Gen. James Jones will announce that he is stepping down today as national security adviser, a senior administration official told National Journal. His top deputy, Thomas Donilon, will be elevated to replace him, the official confirmed.
President Obama is scheduled to announce the personnel changes in the Rose Garden at 1 p.m. Jones' departure has been long expected, and Donilon was on a short list of potential replacements for recently departed chief of staff Rahm Emanuel.
Donilon was not the preferred choice of Jones, who is known to have recommended that he be replaced by Gen. James Cartwright, the vice chairman of the Joint Chiefs of Staff. And Donilon actually may have been the choice of congressional Republicans, who believe they can score political points by going after his years as an executive at troubled mortgage giant Fannie Mae from 1999 to 2005.
Donilon was a key player in planning Obama's 30,000-troop surge in Afghanistan. He had come to the White House as a member of the transition team for State Department review; before that, he was one of the top staff who prepped candidate Obama for his debates with John McCain. Earlier, was a senior aide to Joe Biden's presidential campaign, and he served on the Senate Majority's National Security Advisory Group from 2005 to 2007.
Donilon's previous policy roles include working as assistant secretary of state for public affairs and as chief of staff to Clinton Secretary of State Warren Christopher. As part of that role, he helped negotiate the Bosnian peace accords and expansion of NATO. He is a well-known Washington figure, a former partner at O'Melveny & Myers and the brother of Democratic political consultant Mike Donilon.
Bob Woodward's new book about the Obama administration's Afghan war, Obama's Wars, deliberations paints a fairly critical portrait of Donilon, who is described as having an antagonistic relationship with Defense Secretary Robert Gates and many members of the uniformed military. In one episode, Woodward writes that Donilon was so angry over the initial U.S. military response to the Haitian earthquake that he told Jones to order the firing of Gen. Douglas Fraser, the head of the military's Southern Command, which was leading the relief effort. Jones refused. Gates later told Jones that Donilon didn't treat the military leadership with sufficient respect and would be a "disaster" as national security adviser, according to Woodward.
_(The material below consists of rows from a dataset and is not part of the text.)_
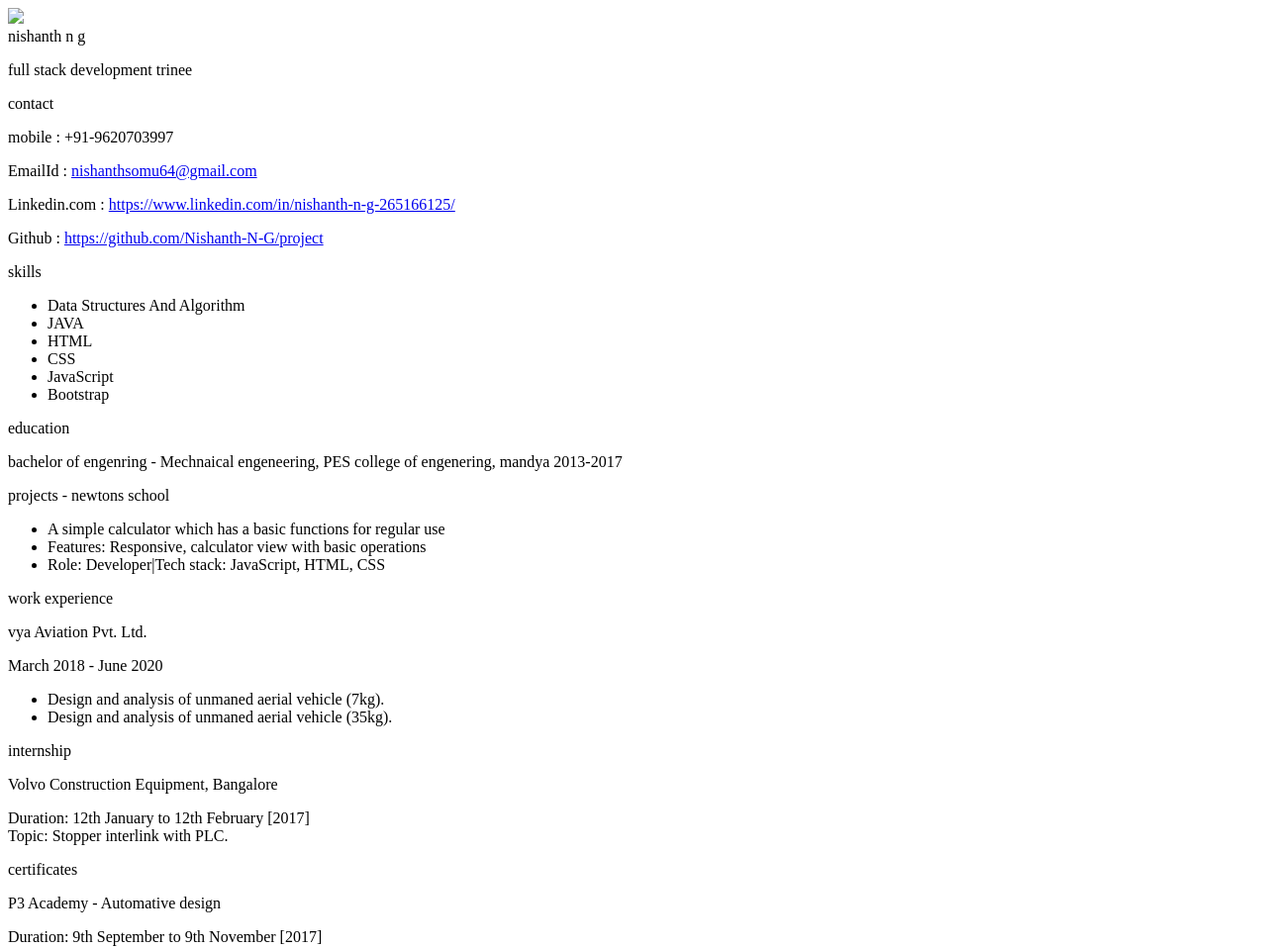
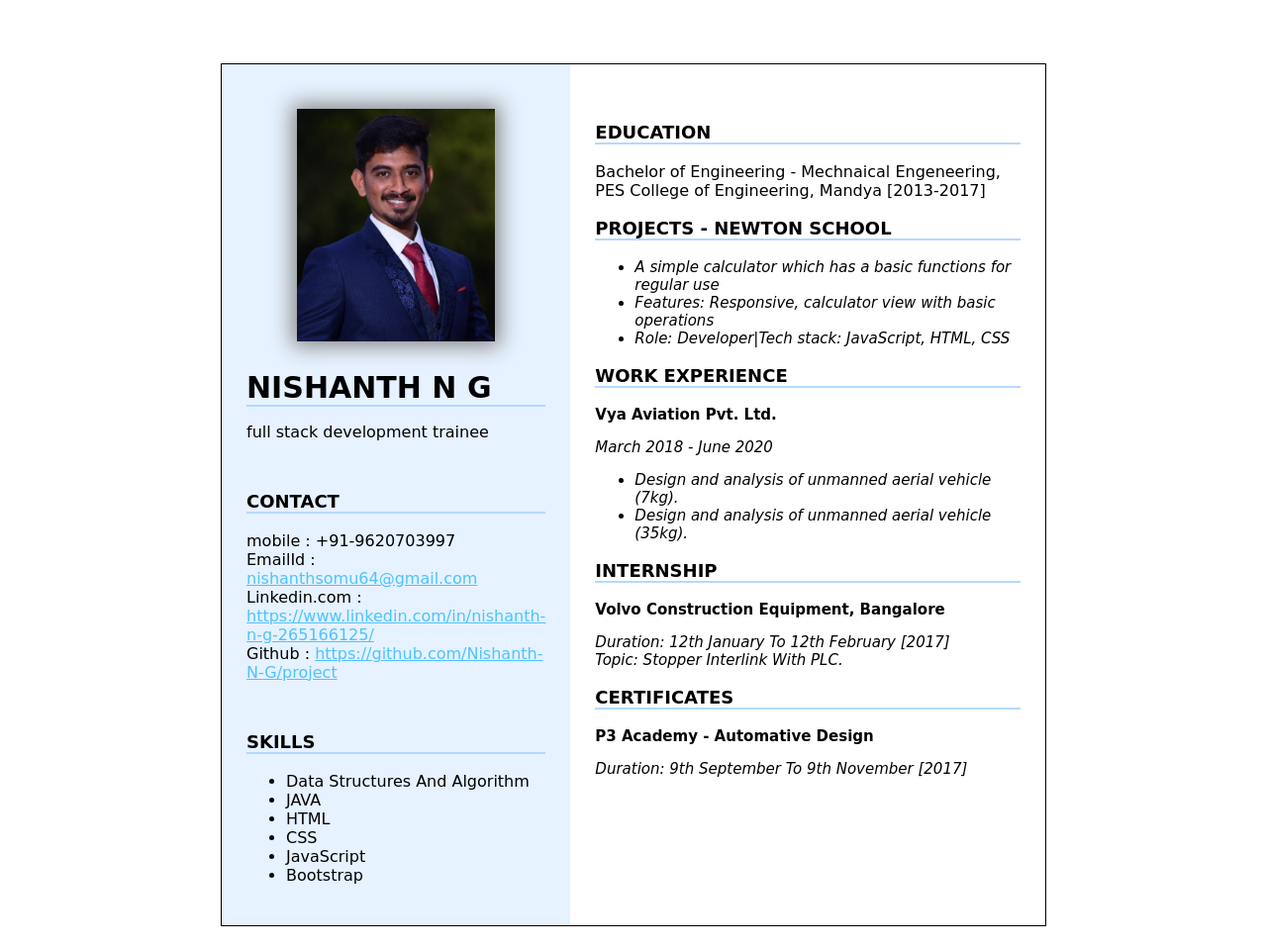
Before and after one commit to Nishanth-N-G/Responsive-CV, a plain HTML site: page CV.html in a window 1280 px wide. Shown: the whole page at 99% size. Drawn offline with Linux system fonts and the light colour scheme.

Commit message:
Update CV.html

```diff
--- a/CV.html
+++ b/CV.html
@@ -2,18 +2,18 @@
 <html>
     <head>
         <title> Nishanth's Resume</title>
-        <link rel="stylesheet" href="./Resume.css">
+        <link rel="stylesheet" href="./CV.css">
     </head>
     <body>
         <div class="resume-outer">
             <div class="resume-inner-left">
                 <div class="left-img">
-                <img src="C:\Users\chait\OneDrive\Documents\VS-code\proj-2-resume\resume.jfif">
+                <img src="./WhatsApp Image 2021-08-17 at 11.53.21.jpeg">
                 </div>
                 <div class="blue-line name">
                     nishanth n g
                 </div>
-                <p>full stack development trinee</p>
+                <p class="title">full stack development trainee</p>
                 <div class="contact-div">
                 <p class="blue-line">contact</p>
                 <p class="left-contact-data">mobile : +91-9620703997</p>
@@ -36,10 +36,10 @@
             <div class="resume-inner-right">
 
                 <p class="blue-line">education</p>
-                  <p class="small">bachelor of engenring - Mechnaical engeneering,
-                  PES college of engenering, mandya
-                  2013-2017</p>
-                  <p class="blue-line">projects - newtons school</p>
+                  Bachelor of Engineering - Mechnaical Engeneering,
+                  PES College of Engineering, Mandya
+                  [2013-2017]
+                  <p class="blue-line">projects - newton school</p>
                   <ul class="italic">
                       <li>A simple calculator which has a basic functions for regular use</li>
                       <li>Features: Responsive, calculator view with basic operations</li>
@@ -49,8 +49,8 @@
                   <p class="small"> vya Aviation Pvt. Ltd.</p>
                     <p class="italic">March 2018 - June 2020</p>
                   <ul class="italic">
-                      <li>Design and analysis of unmaned aerial vehicle (7kg).</li>
-                      <li>Design and analysis of unmaned aerial vehicle (35kg).</li>
+                      <li>Design and analysis of unmanned aerial vehicle (7kg).</li>
+                      <li>Design and analysis of unmanned aerial vehicle (35kg).</li>
                   </ul>
                   <p class="blue-line">internship</p>
                   <p class="small">Volvo Construction Equipment, Bangalore</p>
```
Donilon's relationship with Jones is also described as strained. Woodward writes that Jones felt uneasy with Donilon's close relationship with the president, which the general felt relegated him to the sidelines. Donilon, meanwhile, is said to have been uneasy about Jones' management style and short work day, at least by West Wing standards. In another scene from the book, Jones calls Donilon into his office for a performance review of sorts. He praises his deputy for his organizational skills, intellectual capacity and vigor, but criticizes him to his face for never having visited Iraq or Afghanistan. "You have no credibility with the military," Jones told him, according to the book.
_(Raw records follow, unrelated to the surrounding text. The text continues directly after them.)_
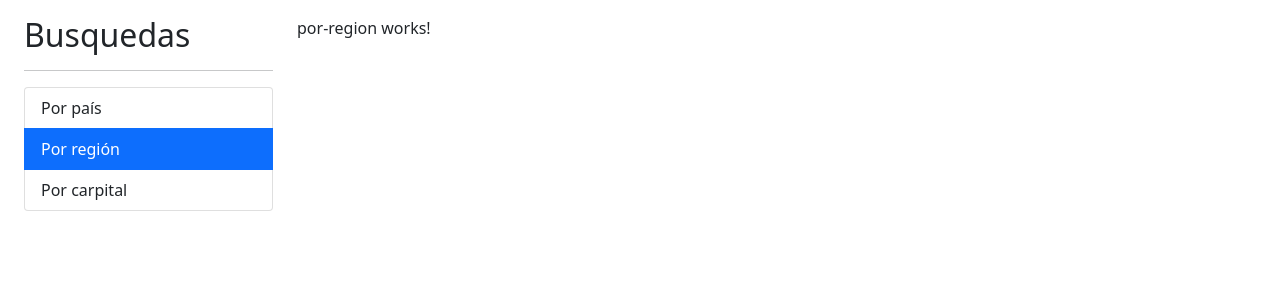
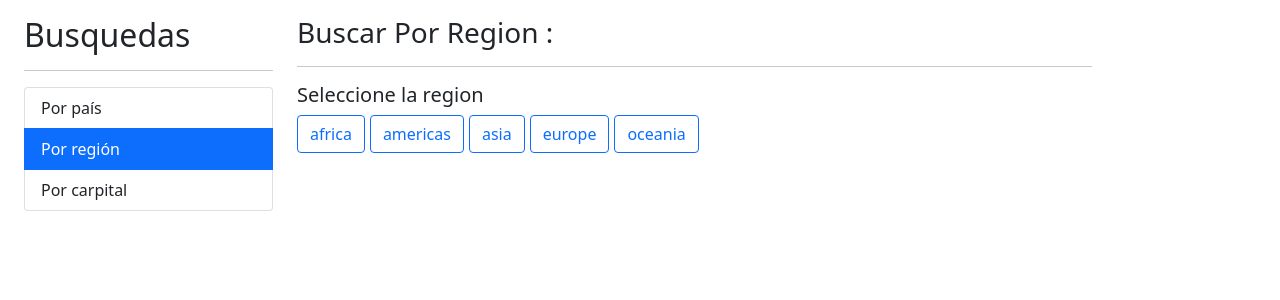
Before and after one commit to Yhomarth/PaisesApp, an Angular app: page /region in a window 1280 px wide. Shown: the top 300 px of the page. Built offline with nearby package versions, Linux system fonts and the light colour scheme.

Commit message:
clase 115 completada, fin de la pantalla de ver pais

```diff
--- a/src/app/pais/pages/por-region/por-region.component.html
+++ b/src/app/pais/pages/por-region/por-region.component.html
@@ -1 +1,25 @@
-<p>por-region works!</p>
+
+
+
+<h3>Buscar Por Region : <small>{{regionActiva | titlecase}} </small></h3>
+
+<hr>
+
+<h5>Seleccione la region</h5>
+
+<!-- [class.btn-primary] = "region === regionActiva" -->
+<!-- [ngClass] = "{
+                'btn-primary' : region === regionActiva,
+                'btn-outline-primary' : region !== regionActiva
+            }"
+-->
+
+<div class="row">
+    <div class="col">
+        <button
+            *ngFor="let region of regiones"
+            class="btn btn-outline-primary"
+            (click)="activarRegion(region)"
+            >{{region}}</button>
+    </div>
+</div>
--- a/src/app/pais/pages/por-region/por-region.component.ts
+++ b/src/app/pais/pages/por-region/por-region.component.ts
@@ -1,16 +1,27 @@
-import { Component, OnInit } from '@angular/core';
+import { Component } from '@angular/core';
 
 @Component({
   selector: 'app-por-region',
   templateUrl: './por-region.component.html',
-  styles: [
+  styles: [`
+
+    button{
+      margin-right: 5px;
+    }
+  `
   ]
 })
-export class PorRegionComponent implements OnInit {
+export class PorRegionComponent {
+
+  regiones: string[] = ['africa', 'americas', 'asia', 'europe', 'oceania'];
+  regionActiva: string = '';
 
   constructor() { }
 
-  ngOnInit(): void {
+  activarRegion(region: string){
+    this.regionActiva = region
   }
 
+
+
 }
--- a/src/app/pais/pages/ver-pais/ver-pais.component.html
+++ b/src/app/pais/pages/ver-pais/ver-pais.component.html
@@ -24,10 +24,39 @@
             <h3>Información</h3>
             <ul class="list-group">
                 <li class="list-group-item">
-                    <strong>Población</strong> {{ pais.population | number }}
+                    <strong>Población:</strong> {{ pais.population | number }}
+                </li>
+                <li class="list-group-item">
+                    <strong>Código numérico:</strong> {{ pais.numericCode }}
+                </li>
+                <li class="list-group-item">
+                    <strong>Código alpha3:</strong> {{ pais.alpha3Code }}
                 </li>
             </ul>
         </div>
 
     </div>
+
+
+    <h3 class="mt-4">Traducciones</h3>
+    <div class="row">
+        <div class="col">
+            <span class="badge bg-primary mr-1"> {{ pais.translations.de }} </span>
+            <span class="badge bg-primary mr-1"> {{ pais.translations.es }} </span>
+            <span class="badge bg-primary mr-1"> {{ pais.translations.fr }} </span>
+            <span class="badge bg-primary mr-1"> {{ pais.translations.ja }} </span>
+            <span class="badge bg-primary mr-1"> {{ pais.translations.it }} </span>
+            <span class="badge bg-primary mr-1"> {{ pais.translations.pt }} </span>
+            <span class="badge bg-primary mr-1"> {{ pais.translations.nl }} </span>
+            <span class="badge bg-primary mr-1"> {{ pais.translations.de }} </span>
+            <span class="badge bg-primary mr-1"> {{ pais.translations.fa }} </span>
+        </div>
+    </div>
+
+
+    <pre class="mt-5">
+        {{ pais | json }}
+    </pre>
+
+
 </ng-template>
--- a/src/styles.css
+++ b/src/styles.css
@@ -3,3 +3,7 @@
 .small-flag {
     width: 50px;
 }
+
+.mr-1 {
+    margin-right: 5px;
+}
```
More substantively, Donilon's elevation could fuel the administration's dispute with the uniformed military about the current state of the Afghan war. In December, the administration is slated to hold a policy review of the current approach, which committed 30,000 reinforcements for a hybrid mission focused on beating back the resurgent Taliban while better protecting key population areas. Defense officials familiar with the administration's months-long debate say that Donilon was a persistent and vocal opponent of sending so many new troops to Afghanistan and preferred a smaller troop increase and a much more sharply focused counter-terror campaign.
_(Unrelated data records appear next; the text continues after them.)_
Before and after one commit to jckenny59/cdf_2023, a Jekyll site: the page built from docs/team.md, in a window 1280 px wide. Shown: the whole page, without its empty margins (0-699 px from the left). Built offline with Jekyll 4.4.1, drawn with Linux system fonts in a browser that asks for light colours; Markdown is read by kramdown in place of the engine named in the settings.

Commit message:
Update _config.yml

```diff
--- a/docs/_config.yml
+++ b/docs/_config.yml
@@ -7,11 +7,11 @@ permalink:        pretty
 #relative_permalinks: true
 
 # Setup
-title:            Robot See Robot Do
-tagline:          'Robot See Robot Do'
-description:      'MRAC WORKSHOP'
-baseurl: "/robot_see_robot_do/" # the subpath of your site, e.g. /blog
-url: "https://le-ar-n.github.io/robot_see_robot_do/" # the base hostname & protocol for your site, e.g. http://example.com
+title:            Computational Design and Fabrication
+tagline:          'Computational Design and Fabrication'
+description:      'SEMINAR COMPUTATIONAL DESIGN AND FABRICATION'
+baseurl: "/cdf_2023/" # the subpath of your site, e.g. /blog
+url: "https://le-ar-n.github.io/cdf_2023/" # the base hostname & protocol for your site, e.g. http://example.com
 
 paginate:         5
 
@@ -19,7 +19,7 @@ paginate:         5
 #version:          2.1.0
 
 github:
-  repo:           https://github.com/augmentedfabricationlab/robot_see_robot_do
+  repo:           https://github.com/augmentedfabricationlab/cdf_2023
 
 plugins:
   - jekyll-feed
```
With the new campaign showing few, if any, battlefield gains, Donilon -- once he ascends to his new post -- will be able to more strongly push the military to shift tactics and prepare for a larger withdrawal next summer than senior military commanders have said they want. The upshot is that the Donilon pick means that the divisions within the administration's war Cabinet, which were extensively detailed in news coverage and Woodward's book, are certain to escalate in the months ahead.
This article appears in the Oct. 9, 2010, edition of National Journal Daily.